The two wrote essays to earn a spot in the one-week program with the Georgia Center for Civic Engagement sponsored by the YMCA of Georgia. Cassy and Sabrina both said they would have voted for Donald Trump if they had been old enough.
Hyer: It was really cool. That’s all I can think of. The issue of abortion, I like discussing that with other people, ‘cause I’m against it and everything like that. I just really like talking to people about that because there are so many different ways that they see it as a right or anything and stuff like that.
Carrillo: I would always debate with my teacher, Mr. Scroggs, about Trump and Clinton. And that’s just how it developed. I love politics and I hope to one day become the president of the USA. I feel like that would be a very good thing to do. First-off I got to see Trump swore in. And then second-off, last night, walking through D.C. was like crazy–all the people protesting.
William Yates, 55, and Danny Dalton, 62, traveled from Pulaski County, in southwest Virginia to see a presidential inauguration for the first time. Dalton is a retired operating room surgical technician and emergency services technician. Yates, also retired, is a former supplier quality engineer in the aerospace industry.
Yates: I’m from Appalachia. I even write it in on ‘other,’ when they ask for nationality. I say ‘Other: Appalachia.’ My family is from Appalachia, and that’s all I really care about. To me, Appalachia, it’s kind of the hidden secret of America. Most people don’t really know what that even means when you say you’re from Appalachia.
For the first time I feel a little hope.
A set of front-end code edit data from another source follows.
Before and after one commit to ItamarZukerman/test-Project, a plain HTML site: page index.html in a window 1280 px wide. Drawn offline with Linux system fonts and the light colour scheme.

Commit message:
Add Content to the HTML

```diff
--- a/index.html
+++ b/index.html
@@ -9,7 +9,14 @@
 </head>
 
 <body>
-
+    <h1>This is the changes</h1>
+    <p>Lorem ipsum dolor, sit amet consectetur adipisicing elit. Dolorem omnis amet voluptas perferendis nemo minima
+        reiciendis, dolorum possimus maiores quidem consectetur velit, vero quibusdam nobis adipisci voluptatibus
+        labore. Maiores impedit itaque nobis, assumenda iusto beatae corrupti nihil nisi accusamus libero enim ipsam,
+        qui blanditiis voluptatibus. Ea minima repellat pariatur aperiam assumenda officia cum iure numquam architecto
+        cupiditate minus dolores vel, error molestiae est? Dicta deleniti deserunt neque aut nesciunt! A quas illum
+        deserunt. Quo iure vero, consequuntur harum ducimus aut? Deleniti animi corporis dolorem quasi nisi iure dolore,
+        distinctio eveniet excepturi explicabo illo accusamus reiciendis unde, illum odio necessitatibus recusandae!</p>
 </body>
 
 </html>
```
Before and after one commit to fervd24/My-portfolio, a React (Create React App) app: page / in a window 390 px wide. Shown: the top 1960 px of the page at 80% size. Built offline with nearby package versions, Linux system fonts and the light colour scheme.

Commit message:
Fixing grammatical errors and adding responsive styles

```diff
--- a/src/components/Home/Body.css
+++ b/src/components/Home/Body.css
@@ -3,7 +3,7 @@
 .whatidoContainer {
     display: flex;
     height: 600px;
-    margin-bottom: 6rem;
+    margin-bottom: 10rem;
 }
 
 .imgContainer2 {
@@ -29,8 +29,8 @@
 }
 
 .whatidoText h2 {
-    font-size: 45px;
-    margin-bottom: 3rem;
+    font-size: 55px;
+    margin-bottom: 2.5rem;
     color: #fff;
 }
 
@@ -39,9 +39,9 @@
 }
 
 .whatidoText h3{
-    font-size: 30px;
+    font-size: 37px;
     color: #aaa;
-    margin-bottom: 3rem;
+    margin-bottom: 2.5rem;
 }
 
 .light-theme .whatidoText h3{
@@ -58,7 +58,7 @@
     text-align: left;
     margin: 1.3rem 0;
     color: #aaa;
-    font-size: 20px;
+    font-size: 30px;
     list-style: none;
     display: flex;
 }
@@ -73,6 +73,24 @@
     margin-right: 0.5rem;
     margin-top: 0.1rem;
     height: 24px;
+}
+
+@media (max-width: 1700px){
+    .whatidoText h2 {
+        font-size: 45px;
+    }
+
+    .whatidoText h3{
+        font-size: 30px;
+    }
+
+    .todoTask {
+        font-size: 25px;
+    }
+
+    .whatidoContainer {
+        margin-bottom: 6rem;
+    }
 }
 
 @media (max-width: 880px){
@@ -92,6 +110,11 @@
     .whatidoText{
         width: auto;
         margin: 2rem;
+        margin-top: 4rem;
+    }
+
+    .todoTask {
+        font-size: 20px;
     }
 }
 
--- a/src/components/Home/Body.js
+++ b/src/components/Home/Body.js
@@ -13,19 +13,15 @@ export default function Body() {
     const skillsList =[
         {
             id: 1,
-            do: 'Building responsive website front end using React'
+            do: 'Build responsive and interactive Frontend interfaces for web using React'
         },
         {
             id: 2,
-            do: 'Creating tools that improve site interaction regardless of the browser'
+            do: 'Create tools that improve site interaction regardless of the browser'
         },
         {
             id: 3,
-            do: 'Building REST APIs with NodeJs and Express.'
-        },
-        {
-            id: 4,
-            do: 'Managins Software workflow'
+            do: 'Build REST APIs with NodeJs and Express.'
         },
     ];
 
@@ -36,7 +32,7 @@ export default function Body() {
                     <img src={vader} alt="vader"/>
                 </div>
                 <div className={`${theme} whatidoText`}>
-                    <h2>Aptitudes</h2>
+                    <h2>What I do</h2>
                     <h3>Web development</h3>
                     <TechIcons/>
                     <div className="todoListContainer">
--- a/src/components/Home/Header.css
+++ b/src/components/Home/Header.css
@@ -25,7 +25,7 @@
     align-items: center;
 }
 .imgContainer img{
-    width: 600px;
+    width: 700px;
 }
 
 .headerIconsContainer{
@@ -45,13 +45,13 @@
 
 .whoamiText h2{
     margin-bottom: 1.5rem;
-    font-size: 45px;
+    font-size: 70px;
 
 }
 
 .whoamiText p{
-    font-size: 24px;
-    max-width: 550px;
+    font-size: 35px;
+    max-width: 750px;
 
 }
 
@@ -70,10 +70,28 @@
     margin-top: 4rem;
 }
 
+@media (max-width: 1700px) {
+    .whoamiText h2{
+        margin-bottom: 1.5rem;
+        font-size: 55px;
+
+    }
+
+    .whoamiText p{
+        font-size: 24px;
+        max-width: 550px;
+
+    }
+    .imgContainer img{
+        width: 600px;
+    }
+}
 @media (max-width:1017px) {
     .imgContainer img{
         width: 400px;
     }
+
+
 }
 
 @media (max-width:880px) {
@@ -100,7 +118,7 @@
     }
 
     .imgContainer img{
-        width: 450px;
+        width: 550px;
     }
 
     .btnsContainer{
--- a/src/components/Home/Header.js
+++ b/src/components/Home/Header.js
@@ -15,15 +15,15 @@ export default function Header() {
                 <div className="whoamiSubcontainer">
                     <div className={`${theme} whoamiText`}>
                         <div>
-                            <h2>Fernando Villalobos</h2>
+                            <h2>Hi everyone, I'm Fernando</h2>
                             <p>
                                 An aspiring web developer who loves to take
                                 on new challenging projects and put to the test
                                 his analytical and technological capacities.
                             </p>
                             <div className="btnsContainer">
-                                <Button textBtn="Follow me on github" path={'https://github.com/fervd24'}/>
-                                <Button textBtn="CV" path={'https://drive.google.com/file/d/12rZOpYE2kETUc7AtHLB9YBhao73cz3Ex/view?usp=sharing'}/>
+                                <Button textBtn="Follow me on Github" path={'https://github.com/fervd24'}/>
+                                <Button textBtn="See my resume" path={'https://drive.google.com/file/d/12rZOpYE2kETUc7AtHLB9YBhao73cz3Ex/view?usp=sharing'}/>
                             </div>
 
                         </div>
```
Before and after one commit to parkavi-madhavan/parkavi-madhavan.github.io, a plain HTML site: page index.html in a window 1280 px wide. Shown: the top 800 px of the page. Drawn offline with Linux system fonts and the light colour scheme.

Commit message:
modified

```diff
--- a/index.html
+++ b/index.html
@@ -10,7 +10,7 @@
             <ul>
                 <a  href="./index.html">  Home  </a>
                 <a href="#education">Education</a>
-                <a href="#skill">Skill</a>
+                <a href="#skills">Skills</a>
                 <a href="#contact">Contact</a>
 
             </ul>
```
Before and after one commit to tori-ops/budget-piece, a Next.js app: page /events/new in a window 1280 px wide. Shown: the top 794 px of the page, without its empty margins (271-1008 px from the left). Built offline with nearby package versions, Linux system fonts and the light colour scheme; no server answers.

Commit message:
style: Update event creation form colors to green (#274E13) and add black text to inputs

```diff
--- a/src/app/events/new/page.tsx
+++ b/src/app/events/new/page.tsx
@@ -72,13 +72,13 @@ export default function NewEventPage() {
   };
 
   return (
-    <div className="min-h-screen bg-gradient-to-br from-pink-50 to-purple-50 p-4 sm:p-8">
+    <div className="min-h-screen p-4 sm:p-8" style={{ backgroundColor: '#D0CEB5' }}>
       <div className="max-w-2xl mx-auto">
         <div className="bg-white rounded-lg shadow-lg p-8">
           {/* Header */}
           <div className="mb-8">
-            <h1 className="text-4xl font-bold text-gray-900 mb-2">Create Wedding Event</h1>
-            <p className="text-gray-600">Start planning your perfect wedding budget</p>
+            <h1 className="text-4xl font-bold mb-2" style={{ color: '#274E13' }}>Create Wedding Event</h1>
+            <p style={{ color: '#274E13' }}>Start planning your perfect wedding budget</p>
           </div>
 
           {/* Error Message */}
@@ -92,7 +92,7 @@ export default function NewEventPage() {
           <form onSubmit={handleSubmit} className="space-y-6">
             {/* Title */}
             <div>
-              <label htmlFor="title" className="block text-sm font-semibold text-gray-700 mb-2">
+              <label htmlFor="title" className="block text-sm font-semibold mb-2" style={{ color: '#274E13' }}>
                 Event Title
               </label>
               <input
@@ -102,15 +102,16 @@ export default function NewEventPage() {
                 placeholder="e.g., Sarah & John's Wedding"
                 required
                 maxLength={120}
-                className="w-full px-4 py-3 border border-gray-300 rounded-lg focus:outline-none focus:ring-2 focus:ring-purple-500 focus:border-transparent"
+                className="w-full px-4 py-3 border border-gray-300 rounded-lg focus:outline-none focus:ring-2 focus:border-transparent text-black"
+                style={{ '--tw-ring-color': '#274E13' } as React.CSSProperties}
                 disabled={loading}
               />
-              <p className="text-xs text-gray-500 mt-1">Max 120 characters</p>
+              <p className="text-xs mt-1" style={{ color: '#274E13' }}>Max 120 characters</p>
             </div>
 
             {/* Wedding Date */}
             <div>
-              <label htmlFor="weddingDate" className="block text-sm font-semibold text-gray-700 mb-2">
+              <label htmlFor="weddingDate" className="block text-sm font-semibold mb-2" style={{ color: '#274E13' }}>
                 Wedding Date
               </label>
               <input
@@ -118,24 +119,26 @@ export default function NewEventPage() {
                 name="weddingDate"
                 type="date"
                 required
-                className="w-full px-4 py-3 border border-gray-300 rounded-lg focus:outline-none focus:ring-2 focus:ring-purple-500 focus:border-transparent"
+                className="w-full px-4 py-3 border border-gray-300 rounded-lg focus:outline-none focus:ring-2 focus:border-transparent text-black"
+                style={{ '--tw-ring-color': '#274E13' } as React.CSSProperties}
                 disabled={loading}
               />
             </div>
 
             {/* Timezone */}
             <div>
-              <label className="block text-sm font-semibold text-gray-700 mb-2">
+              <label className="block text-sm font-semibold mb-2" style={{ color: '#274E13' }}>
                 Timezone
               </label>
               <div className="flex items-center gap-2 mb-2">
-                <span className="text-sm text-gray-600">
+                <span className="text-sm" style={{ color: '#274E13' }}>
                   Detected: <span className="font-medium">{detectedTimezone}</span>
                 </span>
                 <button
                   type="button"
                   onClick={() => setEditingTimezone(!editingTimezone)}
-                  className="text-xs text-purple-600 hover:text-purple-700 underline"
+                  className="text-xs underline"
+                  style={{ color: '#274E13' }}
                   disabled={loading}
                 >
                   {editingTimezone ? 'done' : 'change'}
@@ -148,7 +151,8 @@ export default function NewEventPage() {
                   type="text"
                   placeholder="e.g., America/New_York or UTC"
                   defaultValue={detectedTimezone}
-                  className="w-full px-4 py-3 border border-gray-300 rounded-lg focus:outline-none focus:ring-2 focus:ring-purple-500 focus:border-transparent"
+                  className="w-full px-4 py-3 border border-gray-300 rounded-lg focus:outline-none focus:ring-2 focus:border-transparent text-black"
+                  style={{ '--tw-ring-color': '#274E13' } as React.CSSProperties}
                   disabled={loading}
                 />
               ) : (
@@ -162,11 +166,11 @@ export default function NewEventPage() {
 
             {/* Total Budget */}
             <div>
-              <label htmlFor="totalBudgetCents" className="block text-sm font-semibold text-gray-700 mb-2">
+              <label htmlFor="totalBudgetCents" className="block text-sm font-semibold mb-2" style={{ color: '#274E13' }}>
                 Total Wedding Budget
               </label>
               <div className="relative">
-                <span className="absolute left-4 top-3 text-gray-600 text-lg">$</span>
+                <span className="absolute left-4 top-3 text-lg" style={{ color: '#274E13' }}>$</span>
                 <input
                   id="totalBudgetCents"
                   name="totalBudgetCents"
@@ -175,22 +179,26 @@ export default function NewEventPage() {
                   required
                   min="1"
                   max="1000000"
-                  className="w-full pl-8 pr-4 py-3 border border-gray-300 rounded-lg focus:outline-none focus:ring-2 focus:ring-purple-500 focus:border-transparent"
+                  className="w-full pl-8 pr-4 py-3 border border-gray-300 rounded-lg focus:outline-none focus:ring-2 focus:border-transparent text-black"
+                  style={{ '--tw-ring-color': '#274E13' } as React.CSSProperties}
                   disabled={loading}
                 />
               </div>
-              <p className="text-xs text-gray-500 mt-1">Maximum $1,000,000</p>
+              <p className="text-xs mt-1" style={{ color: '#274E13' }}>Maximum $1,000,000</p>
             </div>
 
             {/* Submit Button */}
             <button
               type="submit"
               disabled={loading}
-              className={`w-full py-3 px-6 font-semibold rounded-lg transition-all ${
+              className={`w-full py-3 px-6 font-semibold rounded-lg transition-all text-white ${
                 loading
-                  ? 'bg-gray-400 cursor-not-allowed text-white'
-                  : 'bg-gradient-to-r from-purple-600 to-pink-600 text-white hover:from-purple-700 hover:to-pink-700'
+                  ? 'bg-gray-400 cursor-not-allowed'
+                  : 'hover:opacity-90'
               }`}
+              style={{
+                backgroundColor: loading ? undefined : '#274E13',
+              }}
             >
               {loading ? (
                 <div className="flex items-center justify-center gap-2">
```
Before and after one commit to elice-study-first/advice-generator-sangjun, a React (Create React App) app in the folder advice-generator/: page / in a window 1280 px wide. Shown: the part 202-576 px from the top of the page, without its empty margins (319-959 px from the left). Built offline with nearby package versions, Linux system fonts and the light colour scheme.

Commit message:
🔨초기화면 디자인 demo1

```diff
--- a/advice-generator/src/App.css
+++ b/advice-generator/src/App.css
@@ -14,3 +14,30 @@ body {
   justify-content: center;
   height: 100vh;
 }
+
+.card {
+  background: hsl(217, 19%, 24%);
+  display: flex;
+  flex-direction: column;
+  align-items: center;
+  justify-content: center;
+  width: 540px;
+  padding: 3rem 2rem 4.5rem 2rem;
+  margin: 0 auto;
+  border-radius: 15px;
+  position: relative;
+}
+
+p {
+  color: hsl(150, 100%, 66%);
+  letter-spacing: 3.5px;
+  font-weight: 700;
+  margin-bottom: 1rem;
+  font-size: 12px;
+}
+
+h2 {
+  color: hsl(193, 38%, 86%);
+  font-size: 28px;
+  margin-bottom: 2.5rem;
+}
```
I know Donald Trump is not the perfect president. But he believes in the things I believe. I don’t believe in abortion. I believe in secure borders.
I think if we can get business back in America, we can start building things again and people will be proud of who they are. I think for the first time there’s a lot of people today that don’t feel ashamed to say they love their guns and their Bibles.
This is not about race. I don’t really care what color you are. I don’t really care where you’re from as long as you came here legally, as long as you’re willing to pull your own weight, do what needs to be done, and that’s all I care about.
Dalton: I’d like to see the country turn around and I’d like to see citizens taken better care of, see us get some better insurance — with not such high premiums.
In ‘100 Days, 100 Voices’ Nancy Andrews presents photographs depicting the diversity of voices across Appalachia. These portraits strive to show the varied faces, passions, issues and opinions from around the region. Interviews have been edited for brevity and clarity. If you have an idea for ‘100 Days, 100 Voices’ please contact Nancy Andrews on Twitter @NancyAndrews or email at nancy.andrews [at] mail.wvu.edu.